▶ **Raw data**
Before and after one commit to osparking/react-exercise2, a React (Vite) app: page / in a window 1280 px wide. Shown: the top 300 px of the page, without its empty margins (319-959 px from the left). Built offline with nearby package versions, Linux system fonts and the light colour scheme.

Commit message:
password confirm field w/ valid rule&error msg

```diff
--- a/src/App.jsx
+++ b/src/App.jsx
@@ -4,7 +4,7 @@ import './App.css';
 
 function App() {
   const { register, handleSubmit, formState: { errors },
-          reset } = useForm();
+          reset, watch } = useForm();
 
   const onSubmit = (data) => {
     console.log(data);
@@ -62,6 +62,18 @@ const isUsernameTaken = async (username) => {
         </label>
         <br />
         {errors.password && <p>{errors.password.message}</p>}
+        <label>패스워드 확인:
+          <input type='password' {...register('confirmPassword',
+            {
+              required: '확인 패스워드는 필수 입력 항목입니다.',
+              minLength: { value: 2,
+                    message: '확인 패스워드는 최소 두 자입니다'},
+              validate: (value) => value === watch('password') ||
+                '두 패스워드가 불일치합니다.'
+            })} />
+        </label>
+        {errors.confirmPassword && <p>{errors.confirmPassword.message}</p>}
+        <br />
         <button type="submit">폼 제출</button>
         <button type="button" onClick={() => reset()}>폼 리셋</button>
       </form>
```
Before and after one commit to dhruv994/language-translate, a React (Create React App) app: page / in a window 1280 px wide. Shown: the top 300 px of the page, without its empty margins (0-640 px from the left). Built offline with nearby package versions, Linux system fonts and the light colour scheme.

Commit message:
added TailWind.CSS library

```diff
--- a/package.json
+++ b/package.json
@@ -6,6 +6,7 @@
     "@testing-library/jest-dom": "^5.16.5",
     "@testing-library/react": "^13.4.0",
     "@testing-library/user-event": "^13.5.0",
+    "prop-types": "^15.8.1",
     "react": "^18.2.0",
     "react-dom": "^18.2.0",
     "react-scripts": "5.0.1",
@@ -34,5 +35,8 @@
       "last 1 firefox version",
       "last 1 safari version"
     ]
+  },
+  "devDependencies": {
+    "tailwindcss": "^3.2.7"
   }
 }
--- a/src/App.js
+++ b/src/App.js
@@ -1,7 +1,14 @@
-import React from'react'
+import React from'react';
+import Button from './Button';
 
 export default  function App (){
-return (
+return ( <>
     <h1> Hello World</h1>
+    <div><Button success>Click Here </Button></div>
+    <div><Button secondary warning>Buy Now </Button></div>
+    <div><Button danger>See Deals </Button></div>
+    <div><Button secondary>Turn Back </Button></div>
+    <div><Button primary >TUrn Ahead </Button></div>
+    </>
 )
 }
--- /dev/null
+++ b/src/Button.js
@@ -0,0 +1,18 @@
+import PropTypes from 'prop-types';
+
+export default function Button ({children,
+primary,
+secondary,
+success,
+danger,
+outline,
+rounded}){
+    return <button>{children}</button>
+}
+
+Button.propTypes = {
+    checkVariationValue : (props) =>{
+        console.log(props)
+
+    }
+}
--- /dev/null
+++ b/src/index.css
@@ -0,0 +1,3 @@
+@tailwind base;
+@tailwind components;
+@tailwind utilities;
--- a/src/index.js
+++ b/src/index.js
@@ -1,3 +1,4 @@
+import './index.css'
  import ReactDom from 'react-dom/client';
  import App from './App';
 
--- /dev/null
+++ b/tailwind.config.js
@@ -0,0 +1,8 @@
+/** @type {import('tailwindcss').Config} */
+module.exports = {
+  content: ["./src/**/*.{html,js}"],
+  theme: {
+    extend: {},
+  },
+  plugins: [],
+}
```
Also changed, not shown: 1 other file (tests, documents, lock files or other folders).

▶ **Directions**
Every line of the records above where the string "import" is found should be copied.

▶ **Answer for the task**
@@ -4,7 +4,7 @@ import './App.css';
-import React from'react'
+import React from'react';
+import Button from './Button';
+import PropTypes from 'prop-types';
+import './index.css'
  import ReactDom from 'react-dom/client';
  import App from './App';
+/** @type {import('tailwindcss').Config} */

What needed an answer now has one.